The missile is believed to be the unique long-range Raduga Kh-101.
The stealthy airborne Kh-101, in development until recently, is said to be already in service with the Russian Air Force. It remains unclear whether Russia's strategic aviation launched this missile against ISIL targets on Tuesday.
"They might have. On the one hand, this would be an act of intimidation, on the other, testing of new weapons," defense expert Konstantin Sivkov told RIA Novosti. "It is one thing to test launch one or two missiles, it's another to actually use it in combat."
The Kh-101, outfitted with a conventional payload, has a maximum range of 5500 kilometers (over 3400 miles) and is capable of travelling at a maximum speed of 270 m/s. Its accuracy is reported to be around five to six meters.
The cruise missile is likely equipped on the Tupolev Tu-160 (Blackjack) and the Tupolev Tu-95 (Bear) strategic bombers. In a historic first for these models, the aircraft took part in an actual battle on Tuesday.
Russia's Ministry of Defense later released a video showing the strategic bombers in action in Syria.
The Kh-101 "is a likely replacement for the Kh-55, developed to provide a conventional stand-off land-attack capability.
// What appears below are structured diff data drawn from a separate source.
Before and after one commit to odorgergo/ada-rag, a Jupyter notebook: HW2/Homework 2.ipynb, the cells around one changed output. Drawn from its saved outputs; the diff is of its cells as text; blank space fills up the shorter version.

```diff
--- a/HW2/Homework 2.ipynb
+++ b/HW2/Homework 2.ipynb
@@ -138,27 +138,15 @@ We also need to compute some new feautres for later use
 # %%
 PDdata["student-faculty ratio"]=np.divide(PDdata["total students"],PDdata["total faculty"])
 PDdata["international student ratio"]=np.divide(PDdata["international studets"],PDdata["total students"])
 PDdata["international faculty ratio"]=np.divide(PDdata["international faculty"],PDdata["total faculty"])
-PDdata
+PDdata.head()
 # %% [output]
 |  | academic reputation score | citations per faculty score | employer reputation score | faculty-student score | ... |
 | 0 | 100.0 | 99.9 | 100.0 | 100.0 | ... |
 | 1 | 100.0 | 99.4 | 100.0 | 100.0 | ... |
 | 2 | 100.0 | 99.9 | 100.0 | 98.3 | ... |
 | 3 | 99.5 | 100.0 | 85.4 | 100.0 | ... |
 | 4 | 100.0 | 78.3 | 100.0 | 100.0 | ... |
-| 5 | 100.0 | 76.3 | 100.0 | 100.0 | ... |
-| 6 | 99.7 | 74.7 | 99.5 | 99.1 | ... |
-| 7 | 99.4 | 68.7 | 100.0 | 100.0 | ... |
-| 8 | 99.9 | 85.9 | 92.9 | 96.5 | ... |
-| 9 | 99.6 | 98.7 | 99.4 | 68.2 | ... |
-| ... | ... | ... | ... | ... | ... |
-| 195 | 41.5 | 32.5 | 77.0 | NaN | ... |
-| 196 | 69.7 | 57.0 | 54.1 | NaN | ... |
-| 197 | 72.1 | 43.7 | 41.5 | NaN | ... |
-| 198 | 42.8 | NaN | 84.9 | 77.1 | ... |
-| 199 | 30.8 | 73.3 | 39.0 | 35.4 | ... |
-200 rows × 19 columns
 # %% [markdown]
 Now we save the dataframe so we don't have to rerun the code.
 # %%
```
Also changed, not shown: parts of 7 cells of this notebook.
The Kh-555 is based on the air force's nuclear Kh-55SM cruise missile, with the nuclear package replaced and an improved guidance system," the International Institute for Strategic Studies noted earlier this year.
A variation, known as the Kh-102, carries a nuclear warhead.
In early October, Russia made headlines after its Caspian Fleet launched a total of 26 Kalibr cruise missiles hitting all intended ISIL targets in Syria.